Plans also call for an industrial park to be developed on the site adjoining the air facility. 

In 2007, the airport runway was extended in length from 3,800 feet to 6,500 feet, allowing larger planes to land including a 737 model if necessary. 

The facility is permitted to extend the runway to 8,000 feet, which would allow the largest corporate jets to land in addition to heavier type cargo planes.

In order to accommodate even heavier military type cargo aircraft, the airport is investigating ways to strengthen the runway in order to be able to land aircraft with weights up to 135,000 pounds.  The current runways are certified for 75,000 pounds. 

Once the runway extension was completed, a parallel taxiway was extended to 6,500 feet at a cost of $4.7 million and an instrument landing system (ILS) was completed in 2012.  Starting in November, a project will begin where the ramp, essentially a parking area for airplanes, will be increased in size by 50 percent. 

In January 2014, construction is scheduled to begin on a new $1.5 million; 3,000 square foot public terminal.   Inside will be public space as well as pilot and passenger lounges and offices for airport operations and harbor police. 

These improvements have led to new tenants seeking fixed space at the airport, including a major oil company that is expected to begin air operations on a 40-acre tract in September.

According to airport director Joe Wheeler, this new tenant alone will double the amount of aircraft based at the airport and will double the amount of monthly operations. 
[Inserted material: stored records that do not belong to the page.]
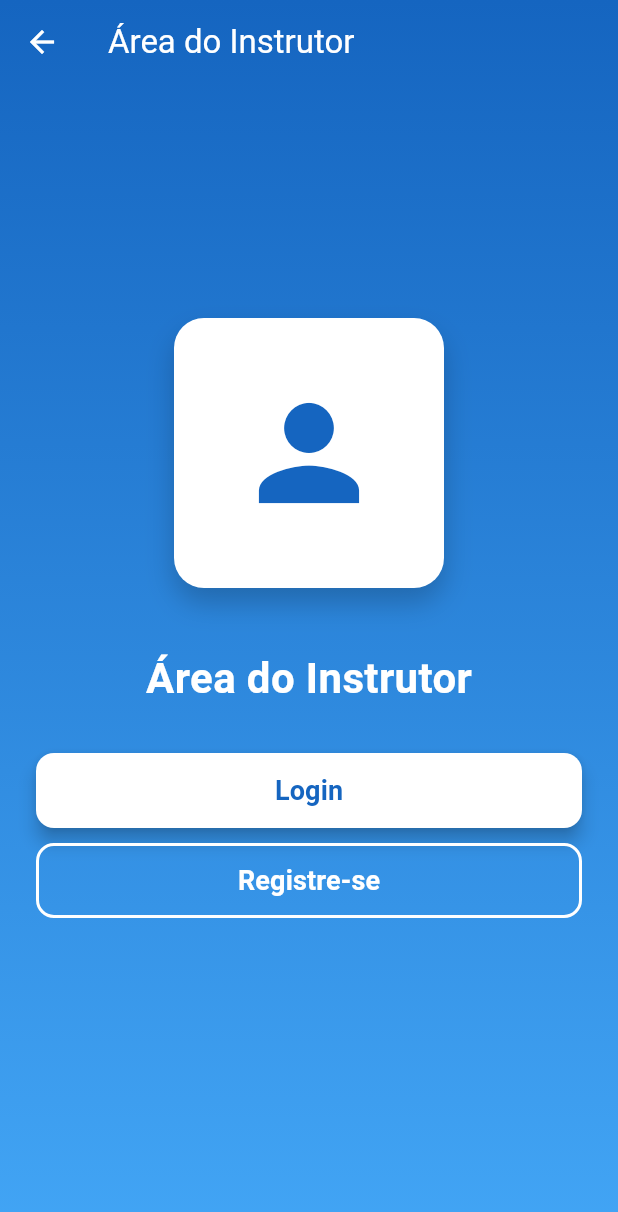
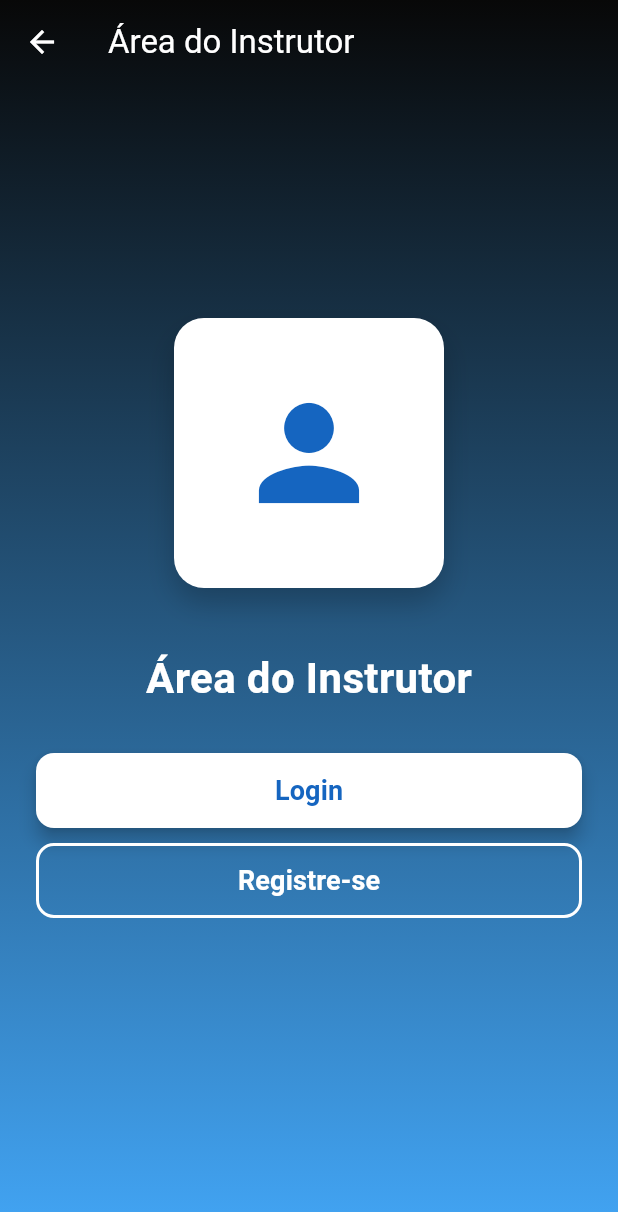
Before and after one commit to ICEI-PUC-Minas-PBR-SI/pbr-si-2024-2-p5-tias-t1-2758101-sustentabilidade-cultura-local, a Flutter app: the screen it shows after launch, after a tap on "Confirmar", on a phone screen of 412 x 824 dp. Shown: the top 1212 px of the screen. Run offline on Flutter 3.47's test engine with Material 3 defaults, Android fonts, the light colour scheme and no system bars; our stand-ins replace cloud_firestore, firebase_auth, firebase_core, table_calendar; accounts and stored records are empty.

Commit message:
layoutNovo

```diff
--- a/lib/areaEstudante.dart
+++ b/lib/areaEstudante.dart
@@ -19,7 +19,7 @@ class StudentHomeScreen extends StatelessWidget {
       body: Container(
         decoration: const BoxDecoration(
           gradient: LinearGradient(
-            colors: [Color(0xFF4A148C), Color(0xFF880E4F)],
+            colors: [Color.fromARGB(255, 32, 31, 32), Color(0xFF880E4F)],
             begin: Alignment.topCenter,
             end: Alignment.bottomCenter,
           ),
--- a/lib/areaInstrutor.dart
+++ b/lib/areaInstrutor.dart
@@ -22,7 +22,7 @@ class InstructorHomeScreen extends StatelessWidget {
       body: Container(
         decoration: const BoxDecoration(
           gradient: LinearGradient(
-            colors: [Color(0xFF1565C0), Color(0xFF42A5F5)],
+            colors: [Color.fromARGB(255, 8, 8, 8), Color(0xFF42A5F5)],
             begin: Alignment.topCenter,
             end: Alignment.bottomCenter,
           ),
--- a/lib/telaInicial.dart
+++ b/lib/telaInicial.dart
@@ -33,7 +33,7 @@ class _AccessTypeScreenState extends State<AccessTypeScreen> {
       body: Container(
         decoration: const BoxDecoration(
           gradient: LinearGradient(
-            colors: [Color(0xFF4A148C), Color(0xFF880E4F)],
+            colors: [Color.fromARGB(255, 32, 6, 65), Color.fromARGB(255, 194, 11, 108)],
             begin: Alignment.topCenter,
             end: Alignment.bottomCenter,
           ),
```
Also changed, not shown: lib/perfilInstrutor.dart (+8 -7 lines), image/assets/logo.jpeg.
An operation is considered to be either a takeoff or landing and the airport has seen exponential growth in the last decade in this area.  In 2001, the facility had one based aircraft and 500 operations a year.  As of 2013, the airport will have over 70 based aircraft and conduct nearly 21,000 operations a year. 

“It’s entirely possible, even likely, that at some point in the not too distant future that this airport could get to the threshold of 95,000 operations a year, which is the approximate minimum number that would allow us to put a control tower on the grounds,” said Wheeler.  “We’re growing quickly due to our unique location within a levee system and our proximity to the port as well as to excellent hunting and fishing grounds.  The future looks good.”